Scan the entries below for the word "firstName". Copy each line that has it.

**Provided records:**
+===+

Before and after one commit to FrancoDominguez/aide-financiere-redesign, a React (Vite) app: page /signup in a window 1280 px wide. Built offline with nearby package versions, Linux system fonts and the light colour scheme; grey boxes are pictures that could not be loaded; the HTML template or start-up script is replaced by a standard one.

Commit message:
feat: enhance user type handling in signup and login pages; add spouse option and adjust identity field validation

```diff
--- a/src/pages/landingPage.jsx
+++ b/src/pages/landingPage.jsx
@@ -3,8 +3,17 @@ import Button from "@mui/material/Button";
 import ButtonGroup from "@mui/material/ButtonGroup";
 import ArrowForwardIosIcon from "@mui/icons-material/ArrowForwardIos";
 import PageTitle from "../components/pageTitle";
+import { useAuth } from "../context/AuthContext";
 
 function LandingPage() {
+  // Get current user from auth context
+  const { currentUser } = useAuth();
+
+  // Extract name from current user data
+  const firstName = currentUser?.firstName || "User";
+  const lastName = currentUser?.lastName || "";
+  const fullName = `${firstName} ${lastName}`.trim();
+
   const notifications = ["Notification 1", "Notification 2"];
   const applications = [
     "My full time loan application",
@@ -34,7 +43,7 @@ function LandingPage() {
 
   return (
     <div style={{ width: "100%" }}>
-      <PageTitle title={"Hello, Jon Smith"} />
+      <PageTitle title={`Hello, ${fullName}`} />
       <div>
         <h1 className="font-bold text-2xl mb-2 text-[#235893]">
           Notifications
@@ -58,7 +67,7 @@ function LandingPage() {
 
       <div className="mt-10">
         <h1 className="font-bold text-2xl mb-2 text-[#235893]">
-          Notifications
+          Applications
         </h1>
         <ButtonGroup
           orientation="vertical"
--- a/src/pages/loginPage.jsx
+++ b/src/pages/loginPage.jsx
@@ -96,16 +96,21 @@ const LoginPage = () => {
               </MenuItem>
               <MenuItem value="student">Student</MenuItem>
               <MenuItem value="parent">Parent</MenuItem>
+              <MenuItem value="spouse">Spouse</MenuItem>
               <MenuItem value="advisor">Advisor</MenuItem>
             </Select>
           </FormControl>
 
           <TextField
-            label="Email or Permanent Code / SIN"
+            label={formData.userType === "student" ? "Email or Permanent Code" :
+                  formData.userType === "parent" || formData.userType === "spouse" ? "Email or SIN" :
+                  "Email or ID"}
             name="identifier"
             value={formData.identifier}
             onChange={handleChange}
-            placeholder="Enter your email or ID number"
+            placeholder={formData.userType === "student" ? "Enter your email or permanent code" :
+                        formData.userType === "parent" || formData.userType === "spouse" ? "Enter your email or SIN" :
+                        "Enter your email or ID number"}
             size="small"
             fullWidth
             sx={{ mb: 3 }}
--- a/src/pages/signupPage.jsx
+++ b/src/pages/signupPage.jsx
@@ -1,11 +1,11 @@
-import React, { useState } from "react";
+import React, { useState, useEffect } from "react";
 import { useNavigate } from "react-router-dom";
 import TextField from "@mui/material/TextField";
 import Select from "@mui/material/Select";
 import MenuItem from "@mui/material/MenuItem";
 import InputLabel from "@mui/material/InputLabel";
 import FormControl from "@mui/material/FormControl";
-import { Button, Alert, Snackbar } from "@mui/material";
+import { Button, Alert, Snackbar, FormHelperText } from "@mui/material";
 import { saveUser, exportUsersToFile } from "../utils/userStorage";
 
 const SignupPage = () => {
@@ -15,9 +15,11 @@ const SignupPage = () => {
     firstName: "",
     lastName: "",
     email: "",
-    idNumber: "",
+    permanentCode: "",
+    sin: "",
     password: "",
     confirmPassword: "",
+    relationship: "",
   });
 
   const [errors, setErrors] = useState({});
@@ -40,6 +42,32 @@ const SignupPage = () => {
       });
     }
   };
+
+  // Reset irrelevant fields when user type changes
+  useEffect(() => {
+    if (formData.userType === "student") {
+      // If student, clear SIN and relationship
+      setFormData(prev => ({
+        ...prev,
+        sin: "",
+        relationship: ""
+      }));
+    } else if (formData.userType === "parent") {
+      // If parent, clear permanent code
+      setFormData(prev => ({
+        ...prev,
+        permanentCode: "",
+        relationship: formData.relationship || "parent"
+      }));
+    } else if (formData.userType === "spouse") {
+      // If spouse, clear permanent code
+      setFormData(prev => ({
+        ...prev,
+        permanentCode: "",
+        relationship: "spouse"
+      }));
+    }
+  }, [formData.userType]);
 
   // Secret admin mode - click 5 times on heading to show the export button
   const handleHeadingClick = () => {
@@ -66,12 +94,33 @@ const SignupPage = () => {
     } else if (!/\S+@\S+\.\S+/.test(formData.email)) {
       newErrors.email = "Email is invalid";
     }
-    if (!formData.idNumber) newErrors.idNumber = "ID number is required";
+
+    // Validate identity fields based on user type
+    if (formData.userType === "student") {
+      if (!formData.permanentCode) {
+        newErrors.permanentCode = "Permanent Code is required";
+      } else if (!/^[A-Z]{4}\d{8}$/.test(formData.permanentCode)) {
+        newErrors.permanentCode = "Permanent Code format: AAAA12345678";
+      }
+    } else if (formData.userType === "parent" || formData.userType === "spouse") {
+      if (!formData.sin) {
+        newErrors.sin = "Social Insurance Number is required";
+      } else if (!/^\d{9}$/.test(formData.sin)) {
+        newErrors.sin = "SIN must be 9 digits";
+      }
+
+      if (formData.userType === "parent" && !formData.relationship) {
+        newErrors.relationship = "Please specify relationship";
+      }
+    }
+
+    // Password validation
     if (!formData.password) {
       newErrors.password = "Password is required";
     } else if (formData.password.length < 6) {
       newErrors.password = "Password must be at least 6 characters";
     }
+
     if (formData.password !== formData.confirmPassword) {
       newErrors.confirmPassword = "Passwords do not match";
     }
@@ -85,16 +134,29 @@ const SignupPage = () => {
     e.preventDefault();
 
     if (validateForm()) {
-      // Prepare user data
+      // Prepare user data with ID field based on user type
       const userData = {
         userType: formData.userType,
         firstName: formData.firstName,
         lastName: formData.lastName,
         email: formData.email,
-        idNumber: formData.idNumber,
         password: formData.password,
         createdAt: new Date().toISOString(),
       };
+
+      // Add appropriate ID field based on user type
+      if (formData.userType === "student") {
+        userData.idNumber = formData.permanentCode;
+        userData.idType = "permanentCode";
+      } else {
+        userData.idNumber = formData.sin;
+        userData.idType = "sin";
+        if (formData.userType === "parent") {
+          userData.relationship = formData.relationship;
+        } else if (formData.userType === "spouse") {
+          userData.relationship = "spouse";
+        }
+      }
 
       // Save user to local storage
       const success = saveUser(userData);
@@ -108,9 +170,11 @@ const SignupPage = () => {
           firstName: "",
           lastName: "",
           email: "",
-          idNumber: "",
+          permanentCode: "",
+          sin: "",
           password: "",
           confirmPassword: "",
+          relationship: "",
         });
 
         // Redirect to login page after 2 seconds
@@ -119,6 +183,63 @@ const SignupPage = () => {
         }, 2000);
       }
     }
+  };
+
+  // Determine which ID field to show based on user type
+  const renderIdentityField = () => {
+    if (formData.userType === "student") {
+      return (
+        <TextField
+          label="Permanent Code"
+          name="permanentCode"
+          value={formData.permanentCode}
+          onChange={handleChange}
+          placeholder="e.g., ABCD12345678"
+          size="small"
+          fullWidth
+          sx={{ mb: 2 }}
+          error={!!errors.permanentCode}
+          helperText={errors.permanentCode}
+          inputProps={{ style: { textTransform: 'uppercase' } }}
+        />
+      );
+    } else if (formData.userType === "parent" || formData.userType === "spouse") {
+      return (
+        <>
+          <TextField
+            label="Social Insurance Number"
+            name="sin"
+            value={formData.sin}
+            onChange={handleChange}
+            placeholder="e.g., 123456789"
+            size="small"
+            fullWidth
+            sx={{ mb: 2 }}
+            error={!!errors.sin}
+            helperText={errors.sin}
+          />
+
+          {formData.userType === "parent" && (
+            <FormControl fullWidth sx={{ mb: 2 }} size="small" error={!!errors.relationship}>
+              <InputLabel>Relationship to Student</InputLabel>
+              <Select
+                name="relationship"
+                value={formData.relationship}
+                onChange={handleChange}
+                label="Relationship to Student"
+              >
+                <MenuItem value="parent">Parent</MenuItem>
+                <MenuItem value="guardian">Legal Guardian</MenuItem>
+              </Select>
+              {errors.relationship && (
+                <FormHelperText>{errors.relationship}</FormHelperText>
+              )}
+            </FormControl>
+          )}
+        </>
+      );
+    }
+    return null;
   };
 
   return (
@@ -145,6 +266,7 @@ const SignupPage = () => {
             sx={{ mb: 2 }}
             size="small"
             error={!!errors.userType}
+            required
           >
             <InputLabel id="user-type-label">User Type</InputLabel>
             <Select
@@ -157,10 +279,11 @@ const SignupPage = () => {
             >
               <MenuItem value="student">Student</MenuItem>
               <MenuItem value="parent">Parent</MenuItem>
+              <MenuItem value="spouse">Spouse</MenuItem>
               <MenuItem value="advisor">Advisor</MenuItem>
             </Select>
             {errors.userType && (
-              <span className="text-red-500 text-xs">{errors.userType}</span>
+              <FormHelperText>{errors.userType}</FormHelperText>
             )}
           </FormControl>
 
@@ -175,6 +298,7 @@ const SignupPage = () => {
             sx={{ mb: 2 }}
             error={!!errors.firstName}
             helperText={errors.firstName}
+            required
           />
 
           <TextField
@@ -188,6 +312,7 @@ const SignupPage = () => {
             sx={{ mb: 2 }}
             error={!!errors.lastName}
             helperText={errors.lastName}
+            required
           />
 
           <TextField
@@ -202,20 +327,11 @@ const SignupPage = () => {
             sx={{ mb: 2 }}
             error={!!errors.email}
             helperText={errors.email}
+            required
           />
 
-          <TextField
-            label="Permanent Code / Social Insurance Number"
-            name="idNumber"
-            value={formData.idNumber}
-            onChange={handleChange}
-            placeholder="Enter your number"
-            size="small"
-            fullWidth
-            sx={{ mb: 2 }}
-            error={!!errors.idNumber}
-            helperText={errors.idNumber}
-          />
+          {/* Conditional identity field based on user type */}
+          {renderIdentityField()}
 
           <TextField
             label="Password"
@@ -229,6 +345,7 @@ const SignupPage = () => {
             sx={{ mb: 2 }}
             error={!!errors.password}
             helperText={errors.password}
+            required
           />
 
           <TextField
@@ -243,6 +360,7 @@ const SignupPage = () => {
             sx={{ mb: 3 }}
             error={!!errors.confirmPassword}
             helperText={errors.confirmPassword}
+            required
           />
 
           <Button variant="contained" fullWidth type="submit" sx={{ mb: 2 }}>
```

+===+

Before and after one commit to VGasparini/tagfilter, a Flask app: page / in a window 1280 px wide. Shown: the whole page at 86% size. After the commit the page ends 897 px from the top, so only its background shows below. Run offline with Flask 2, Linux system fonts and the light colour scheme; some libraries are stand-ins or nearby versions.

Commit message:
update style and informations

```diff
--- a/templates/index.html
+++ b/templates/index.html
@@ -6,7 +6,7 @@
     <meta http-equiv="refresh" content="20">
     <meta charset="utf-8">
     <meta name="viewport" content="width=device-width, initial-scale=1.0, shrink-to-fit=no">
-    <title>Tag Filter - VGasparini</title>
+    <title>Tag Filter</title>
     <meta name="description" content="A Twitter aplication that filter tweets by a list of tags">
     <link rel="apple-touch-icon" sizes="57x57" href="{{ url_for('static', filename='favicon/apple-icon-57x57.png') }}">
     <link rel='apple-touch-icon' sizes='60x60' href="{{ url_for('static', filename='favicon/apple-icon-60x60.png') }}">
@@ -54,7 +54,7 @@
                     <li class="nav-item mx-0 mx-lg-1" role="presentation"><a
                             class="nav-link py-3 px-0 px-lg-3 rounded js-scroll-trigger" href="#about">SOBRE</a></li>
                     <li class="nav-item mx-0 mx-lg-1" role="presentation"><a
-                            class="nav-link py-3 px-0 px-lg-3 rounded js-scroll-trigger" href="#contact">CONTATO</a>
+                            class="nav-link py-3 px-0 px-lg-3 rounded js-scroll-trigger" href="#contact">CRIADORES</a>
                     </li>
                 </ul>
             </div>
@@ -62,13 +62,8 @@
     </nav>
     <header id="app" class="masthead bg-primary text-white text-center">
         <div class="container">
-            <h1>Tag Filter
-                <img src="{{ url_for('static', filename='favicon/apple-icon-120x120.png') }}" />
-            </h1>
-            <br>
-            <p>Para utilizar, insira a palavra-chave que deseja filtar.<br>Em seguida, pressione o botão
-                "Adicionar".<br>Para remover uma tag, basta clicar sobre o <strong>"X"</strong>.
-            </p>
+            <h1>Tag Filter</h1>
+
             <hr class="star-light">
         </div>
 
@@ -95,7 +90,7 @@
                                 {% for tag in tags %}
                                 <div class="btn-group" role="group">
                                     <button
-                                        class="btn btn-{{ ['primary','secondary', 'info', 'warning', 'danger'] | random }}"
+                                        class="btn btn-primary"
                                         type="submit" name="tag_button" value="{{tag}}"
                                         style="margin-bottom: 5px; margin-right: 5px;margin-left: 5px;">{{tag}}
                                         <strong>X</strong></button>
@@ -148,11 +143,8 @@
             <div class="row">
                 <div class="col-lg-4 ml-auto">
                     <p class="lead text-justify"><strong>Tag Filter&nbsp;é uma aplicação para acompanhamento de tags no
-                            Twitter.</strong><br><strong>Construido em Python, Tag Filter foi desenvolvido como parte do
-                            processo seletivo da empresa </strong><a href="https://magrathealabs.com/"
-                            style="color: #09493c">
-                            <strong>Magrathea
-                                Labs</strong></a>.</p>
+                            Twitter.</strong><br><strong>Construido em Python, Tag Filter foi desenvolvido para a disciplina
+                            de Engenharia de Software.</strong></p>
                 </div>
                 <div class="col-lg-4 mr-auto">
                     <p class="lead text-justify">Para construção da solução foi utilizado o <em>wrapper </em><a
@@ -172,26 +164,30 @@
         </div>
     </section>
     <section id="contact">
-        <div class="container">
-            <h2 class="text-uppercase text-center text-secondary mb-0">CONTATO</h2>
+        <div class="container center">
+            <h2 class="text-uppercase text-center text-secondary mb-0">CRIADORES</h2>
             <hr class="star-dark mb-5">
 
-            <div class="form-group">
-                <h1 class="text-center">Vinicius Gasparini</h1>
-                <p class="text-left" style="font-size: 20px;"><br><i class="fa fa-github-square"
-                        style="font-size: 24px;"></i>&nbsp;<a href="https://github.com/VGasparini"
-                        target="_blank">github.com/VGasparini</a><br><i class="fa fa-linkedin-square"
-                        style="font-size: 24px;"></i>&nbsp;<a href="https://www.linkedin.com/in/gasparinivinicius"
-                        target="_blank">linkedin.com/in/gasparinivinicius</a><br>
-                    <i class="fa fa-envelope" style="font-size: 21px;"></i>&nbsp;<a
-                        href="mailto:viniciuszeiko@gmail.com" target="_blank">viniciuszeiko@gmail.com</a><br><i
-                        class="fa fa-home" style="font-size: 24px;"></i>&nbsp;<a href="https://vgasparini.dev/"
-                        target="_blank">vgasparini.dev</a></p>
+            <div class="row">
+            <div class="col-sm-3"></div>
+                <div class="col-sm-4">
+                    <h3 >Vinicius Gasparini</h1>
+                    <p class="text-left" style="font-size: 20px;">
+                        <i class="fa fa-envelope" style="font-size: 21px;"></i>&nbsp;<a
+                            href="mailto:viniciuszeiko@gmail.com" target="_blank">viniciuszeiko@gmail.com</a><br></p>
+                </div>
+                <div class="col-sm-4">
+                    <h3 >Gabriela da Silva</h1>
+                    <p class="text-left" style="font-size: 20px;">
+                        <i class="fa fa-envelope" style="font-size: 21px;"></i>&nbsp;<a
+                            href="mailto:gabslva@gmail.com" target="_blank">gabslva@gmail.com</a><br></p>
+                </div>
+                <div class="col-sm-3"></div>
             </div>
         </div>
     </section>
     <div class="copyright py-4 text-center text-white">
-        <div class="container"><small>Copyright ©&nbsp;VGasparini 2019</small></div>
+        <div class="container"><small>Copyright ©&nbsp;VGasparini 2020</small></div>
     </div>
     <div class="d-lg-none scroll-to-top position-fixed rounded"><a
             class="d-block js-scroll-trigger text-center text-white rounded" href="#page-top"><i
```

+===+

**Completed task:**
+  const firstName = currentUser?.firstName || "User";
+  const fullName = `${firstName} ${lastName}`.trim();
     firstName: "",
         firstName: formData.firstName,
           firstName: "",
             error={!!errors.firstName}
             helperText={errors.firstName}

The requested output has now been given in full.